→ Task goal
Quote all entries exactly, leaving pictures aside.

___ Input ___

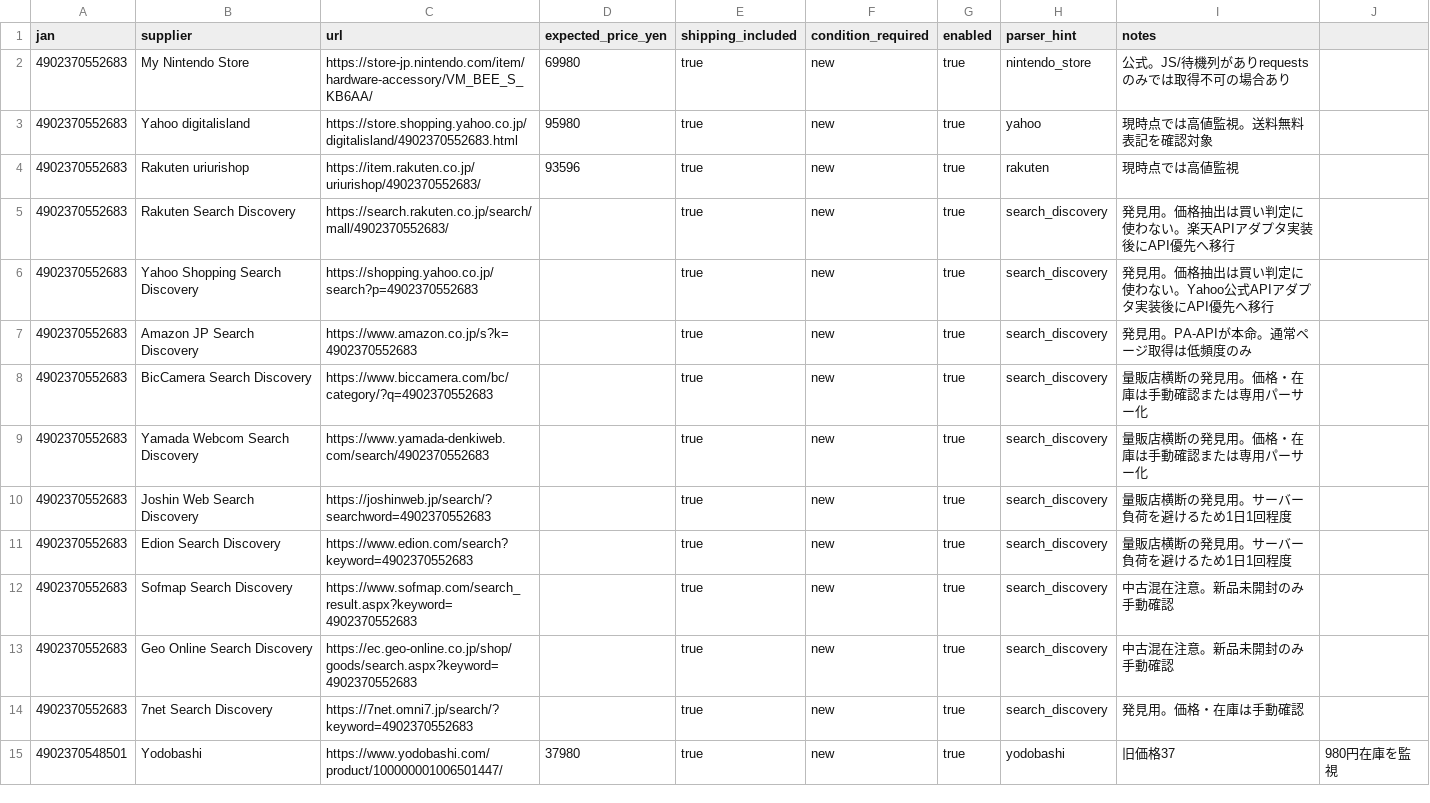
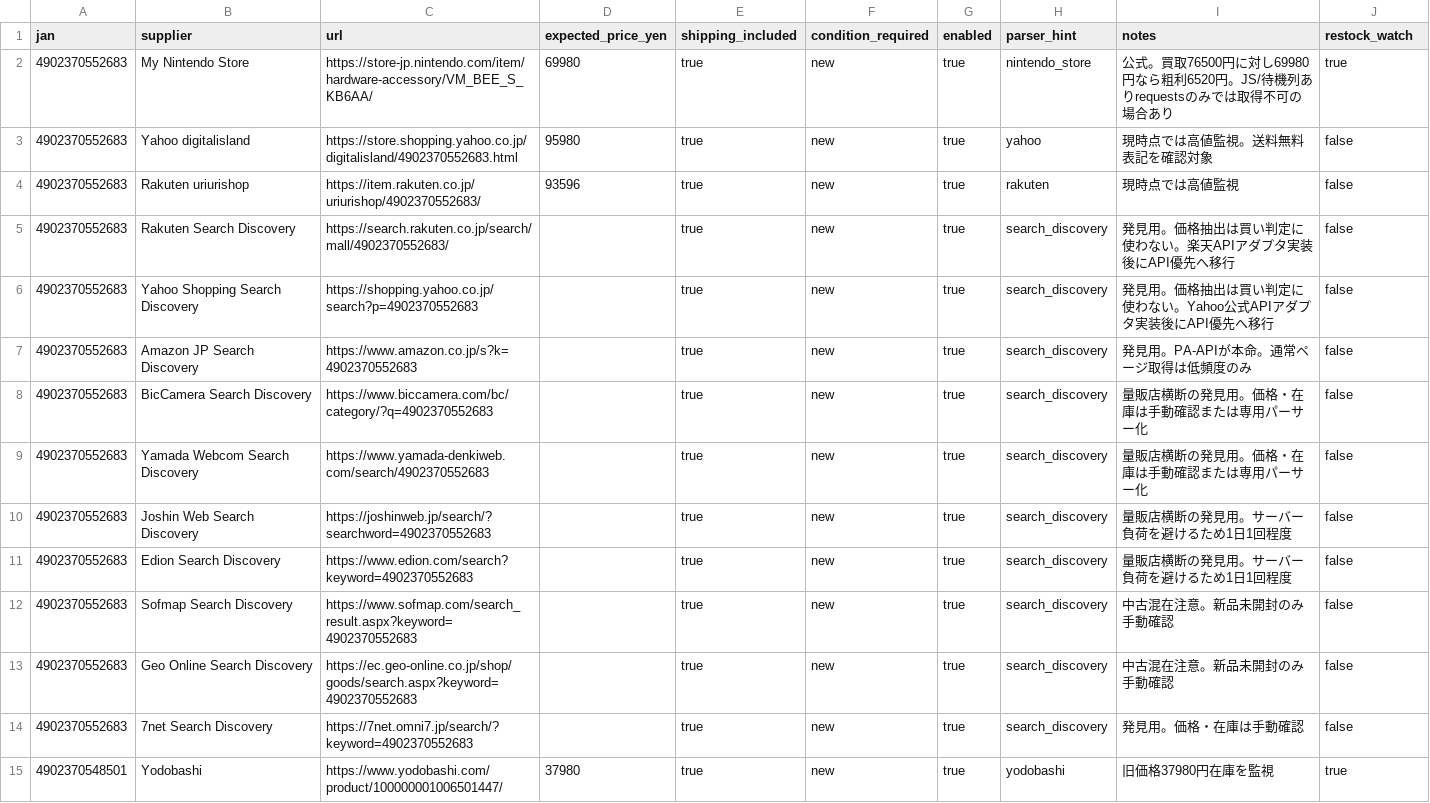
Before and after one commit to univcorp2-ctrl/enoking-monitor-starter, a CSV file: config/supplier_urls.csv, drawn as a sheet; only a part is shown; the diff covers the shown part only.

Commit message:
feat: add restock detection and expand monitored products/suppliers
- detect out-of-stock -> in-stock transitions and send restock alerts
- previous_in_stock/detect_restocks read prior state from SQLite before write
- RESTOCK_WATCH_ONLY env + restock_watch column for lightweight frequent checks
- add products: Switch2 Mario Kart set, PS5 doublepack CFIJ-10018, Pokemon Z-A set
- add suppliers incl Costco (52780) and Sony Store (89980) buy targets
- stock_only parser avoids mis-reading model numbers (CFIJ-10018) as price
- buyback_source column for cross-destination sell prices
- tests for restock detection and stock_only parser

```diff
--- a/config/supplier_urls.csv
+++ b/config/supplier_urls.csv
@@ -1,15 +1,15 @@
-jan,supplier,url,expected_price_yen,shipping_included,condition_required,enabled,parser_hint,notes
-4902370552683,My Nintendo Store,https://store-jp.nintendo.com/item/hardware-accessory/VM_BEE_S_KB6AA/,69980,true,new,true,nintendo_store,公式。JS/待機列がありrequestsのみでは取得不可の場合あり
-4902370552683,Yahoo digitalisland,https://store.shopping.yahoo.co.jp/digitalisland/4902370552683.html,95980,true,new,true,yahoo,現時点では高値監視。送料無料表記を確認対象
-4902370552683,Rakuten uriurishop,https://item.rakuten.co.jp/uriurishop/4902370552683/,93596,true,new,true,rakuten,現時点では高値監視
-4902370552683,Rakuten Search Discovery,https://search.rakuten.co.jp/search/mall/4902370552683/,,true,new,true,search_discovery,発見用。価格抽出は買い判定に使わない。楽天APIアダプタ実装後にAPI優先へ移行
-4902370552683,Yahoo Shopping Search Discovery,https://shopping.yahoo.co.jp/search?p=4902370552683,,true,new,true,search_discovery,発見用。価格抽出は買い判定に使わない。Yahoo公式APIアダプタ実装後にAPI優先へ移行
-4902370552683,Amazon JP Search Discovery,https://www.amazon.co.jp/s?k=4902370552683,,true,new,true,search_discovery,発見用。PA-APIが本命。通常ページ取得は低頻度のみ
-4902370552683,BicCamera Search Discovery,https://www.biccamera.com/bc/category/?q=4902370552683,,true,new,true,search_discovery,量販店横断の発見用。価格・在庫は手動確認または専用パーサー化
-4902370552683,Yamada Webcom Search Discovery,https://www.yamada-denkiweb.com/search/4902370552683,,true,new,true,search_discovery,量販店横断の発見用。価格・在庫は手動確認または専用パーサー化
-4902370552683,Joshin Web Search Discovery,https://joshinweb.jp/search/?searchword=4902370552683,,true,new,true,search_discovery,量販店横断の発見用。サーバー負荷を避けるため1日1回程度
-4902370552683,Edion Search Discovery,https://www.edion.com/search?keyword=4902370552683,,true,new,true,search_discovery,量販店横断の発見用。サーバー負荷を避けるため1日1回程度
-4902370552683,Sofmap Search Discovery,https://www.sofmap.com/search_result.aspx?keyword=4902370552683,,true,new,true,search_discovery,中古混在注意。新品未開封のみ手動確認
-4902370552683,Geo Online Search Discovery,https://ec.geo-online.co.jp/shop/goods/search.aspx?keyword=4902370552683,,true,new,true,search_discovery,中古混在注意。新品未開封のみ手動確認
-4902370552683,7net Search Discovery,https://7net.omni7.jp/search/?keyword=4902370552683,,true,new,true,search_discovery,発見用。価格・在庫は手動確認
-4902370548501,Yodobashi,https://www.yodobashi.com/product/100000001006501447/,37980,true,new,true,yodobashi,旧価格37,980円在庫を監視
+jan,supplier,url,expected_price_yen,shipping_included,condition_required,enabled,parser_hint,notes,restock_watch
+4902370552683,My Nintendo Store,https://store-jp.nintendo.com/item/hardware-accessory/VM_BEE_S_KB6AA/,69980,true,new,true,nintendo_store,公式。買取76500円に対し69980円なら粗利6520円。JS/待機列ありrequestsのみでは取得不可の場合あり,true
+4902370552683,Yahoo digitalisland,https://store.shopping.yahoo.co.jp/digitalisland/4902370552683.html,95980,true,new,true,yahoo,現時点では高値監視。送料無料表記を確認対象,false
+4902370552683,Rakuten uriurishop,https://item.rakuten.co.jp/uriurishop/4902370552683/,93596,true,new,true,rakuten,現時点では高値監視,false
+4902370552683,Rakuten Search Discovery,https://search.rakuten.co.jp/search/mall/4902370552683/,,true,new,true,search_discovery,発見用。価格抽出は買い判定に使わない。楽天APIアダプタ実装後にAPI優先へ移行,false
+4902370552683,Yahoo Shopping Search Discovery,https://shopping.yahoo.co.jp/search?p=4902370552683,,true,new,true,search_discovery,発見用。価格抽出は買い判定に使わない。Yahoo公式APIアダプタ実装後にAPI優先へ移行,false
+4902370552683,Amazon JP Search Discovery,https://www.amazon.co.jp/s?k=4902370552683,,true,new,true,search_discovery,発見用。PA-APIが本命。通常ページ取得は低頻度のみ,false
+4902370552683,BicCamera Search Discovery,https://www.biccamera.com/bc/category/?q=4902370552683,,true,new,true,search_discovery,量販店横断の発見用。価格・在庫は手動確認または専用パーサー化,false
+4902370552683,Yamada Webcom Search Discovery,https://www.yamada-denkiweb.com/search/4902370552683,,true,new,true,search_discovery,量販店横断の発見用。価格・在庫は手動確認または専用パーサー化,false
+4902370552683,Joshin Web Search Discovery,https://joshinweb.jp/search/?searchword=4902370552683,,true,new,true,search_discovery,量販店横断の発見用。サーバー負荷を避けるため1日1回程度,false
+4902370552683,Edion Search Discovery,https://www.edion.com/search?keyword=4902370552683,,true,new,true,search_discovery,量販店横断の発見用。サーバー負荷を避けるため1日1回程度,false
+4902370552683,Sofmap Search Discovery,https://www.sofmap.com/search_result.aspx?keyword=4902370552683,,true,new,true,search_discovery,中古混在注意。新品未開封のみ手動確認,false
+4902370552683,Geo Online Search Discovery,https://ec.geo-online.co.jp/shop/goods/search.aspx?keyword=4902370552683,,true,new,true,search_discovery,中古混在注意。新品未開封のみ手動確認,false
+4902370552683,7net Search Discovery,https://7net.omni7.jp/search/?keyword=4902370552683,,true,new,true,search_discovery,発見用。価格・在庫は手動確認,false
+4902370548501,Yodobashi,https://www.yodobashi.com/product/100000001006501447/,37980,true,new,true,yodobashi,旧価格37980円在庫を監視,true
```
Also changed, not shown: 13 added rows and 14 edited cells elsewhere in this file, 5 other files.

___

→ Result below
Before and after one commit to univcorp2-ctrl/enoking-monitor-starter, a CSV file: config/supplier_urls.csv, drawn as a sheet; only a part is shown; the diff covers the shown part only.

Commit message:
feat: add restock detection and expand monitored products/suppliers
- detect out-of-stock -> in-stock transitions and send restock alerts
- previous_in_stock/detect_restocks read prior state from SQLite before write
- RESTOCK_WATCH_ONLY env + restock_watch column for lightweight frequent checks
- add products: Switch2 Mario Kart set, PS5 doublepack CFIJ-10018, Pokemon Z-A set
- add suppliers incl Costco (52780) and Sony Store (89980) buy targets
- stock_only parser avoids mis-reading model numbers (CFIJ-10018) as price
- buyback_source column for cross-destination sell prices
- tests for restock detection and stock_only parser

```diff
--- a/config/supplier_urls.csv
+++ b/config/supplier_urls.csv
@@ -1,15 +1,15 @@
-jan,supplier,url,expected_price_yen,shipping_included,condition_required,enabled,parser_hint,notes
-4902370552683,My Nintendo Store,https://store-jp.nintendo.com/item/hardware-accessory/VM_BEE_S_KB6AA/,69980,true,new,true,nintendo_store,公式。JS/待機列がありrequestsのみでは取得不可の場合あり
-4902370552683,Yahoo digitalisland,https://store.shopping.yahoo.co.jp/digitalisland/4902370552683.html,95980,true,new,true,yahoo,現時点では高値監視。送料無料表記を確認対象
-4902370552683,Rakuten uriurishop,https://item.rakuten.co.jp/uriurishop/4902370552683/,93596,true,new,true,rakuten,現時点では高値監視
-4902370552683,Rakuten Search Discovery,https://search.rakuten.co.jp/search/mall/4902370552683/,,true,new,true,search_discovery,発見用。価格抽出は買い判定に使わない。楽天APIアダプタ実装後にAPI優先へ移行
-4902370552683,Yahoo Shopping Search Discovery,https://shopping.yahoo.co.jp/search?p=4902370552683,,true,new,true,search_discovery,発見用。価格抽出は買い判定に使わない。Yahoo公式APIアダプタ実装後にAPI優先へ移行
-4902370552683,Amazon JP Search Discovery,https://www.amazon.co.jp/s?k=4902370552683,,true,new,true,search_discovery,発見用。PA-APIが本命。通常ページ取得は低頻度のみ
-4902370552683,BicCamera Search Discovery,https://www.biccamera.com/bc/category/?q=4902370552683,,true,new,true,search_discovery,量販店横断の発見用。価格・在庫は手動確認または専用パーサー化
-4902370552683,Yamada Webcom Search Discovery,https://www.yamada-denkiweb.com/search/4902370552683,,true,new,true,search_discovery,量販店横断の発見用。価格・在庫は手動確認または専用パーサー化
-4902370552683,Joshin Web Search Discovery,https://joshinweb.jp/search/?searchword=4902370552683,,true,new,true,search_discovery,量販店横断の発見用。サーバー負荷を避けるため1日1回程度
-4902370552683,Edion Search Discovery,https://www.edion.com/search?keyword=4902370552683,,true,new,true,search_discovery,量販店横断の発見用。サーバー負荷を避けるため1日1回程度
-4902370552683,Sofmap Search Discovery,https://www.sofmap.com/search_result.aspx?keyword=4902370552683,,true,new,true,search_discovery,中古混在注意。新品未開封のみ手動確認
-4902370552683,Geo Online Search Discovery,https://ec.geo-online.co.jp/shop/goods/search.aspx?keyword=4902370552683,,true,new,true,search_discovery,中古混在注意。新品未開封のみ手動確認
-4902370552683,7net Search Discovery,https://7net.omni7.jp/search/?keyword=4902370552683,,true,new,true,search_discovery,発見用。価格・在庫は手動確認
-4902370548501,Yodobashi,https://www.yodobashi.com/product/100000001006501447/,37980,true,new,true,yodobashi,旧価格37,980円在庫を監視
+jan,supplier,url,expected_price_yen,shipping_included,condition_required,enabled,parser_hint,notes,restock_watch
+4902370552683,My Nintendo Store,https://store-jp.nintendo.com/item/hardware-accessory/VM_BEE_S_KB6AA/,69980,true,new,true,nintendo_store,公式。買取76500円に対し69980円なら粗利6520円。JS/待機列ありrequestsのみでは取得不可の場合あり,true
+4902370552683,Yahoo digitalisland,https://store.shopping.yahoo.co.jp/digitalisland/4902370552683.html,95980,true,new,true,yahoo,現時点では高値監視。送料無料表記を確認対象,false
+4902370552683,Rakuten uriurishop,https://item.rakuten.co.jp/uriurishop/4902370552683/,93596,true,new,true,rakuten,現時点では高値監視,false
+4902370552683,Rakuten Search Discovery,https://search.rakuten.co.jp/search/mall/4902370552683/,,true,new,true,search_discovery,発見用。価格抽出は買い判定に使わない。楽天APIアダプタ実装後にAPI優先へ移行,false
+4902370552683,Yahoo Shopping Search Discovery,https://shopping.yahoo.co.jp/search?p=4902370552683,,true,new,true,search_discovery,発見用。価格抽出は買い判定に使わない。Yahoo公式APIアダプタ実装後にAPI優先へ移行,false
+4902370552683,Amazon JP Search Discovery,https://www.amazon.co.jp/s?k=4902370552683,,true,new,true,search_discovery,発見用。PA-APIが本命。通常ページ取得は低頻度のみ,false
+4902370552683,BicCamera Search Discovery,https://www.biccamera.com/bc/category/?q=4902370552683,,true,new,true,search_discovery,量販店横断の発見用。価格・在庫は手動確認または専用パーサー化,false
+4902370552683,Yamada Webcom Search Discovery,https://www.yamada-denkiweb.com/search/4902370552683,,true,new,true,search_discovery,量販店横断の発見用。価格・在庫は手動確認または専用パーサー化,false
+4902370552683,Joshin Web Search Discovery,https://joshinweb.jp/search/?searchword=4902370552683,,true,new,true,search_discovery,量販店横断の発見用。サーバー負荷を避けるため1日1回程度,false
+4902370552683,Edion Search Discovery,https://www.edion.com/search?keyword=4902370552683,,true,new,true,search_discovery,量販店横断の発見用。サーバー負荷を避けるため1日1回程度,false
+4902370552683,Sofmap Search Discovery,https://www.sofmap.com/search_result.aspx?keyword=4902370552683,,true,new,true,search_discovery,中古混在注意。新品未開封のみ手動確認,false
+4902370552683,Geo Online Search Discovery,https://ec.geo-online.co.jp/shop/goods/search.aspx?keyword=4902370552683,,true,new,true,search_discovery,中古混在注意。新品未開封のみ手動確認,false
+4902370552683,7net Search Discovery,https://7net.omni7.jp/search/?keyword=4902370552683,,true,new,true,search_discovery,発見用。価格・在庫は手動確認,false
+4902370548501,Yodobashi,https://www.yodobashi.com/product/100000001006501447/,37980,true,new,true,yodobashi,旧価格37980円在庫を監視,true
```
Also changed, not shown: 13 added rows and 14 edited cells elsewhere in this file, 5 other files.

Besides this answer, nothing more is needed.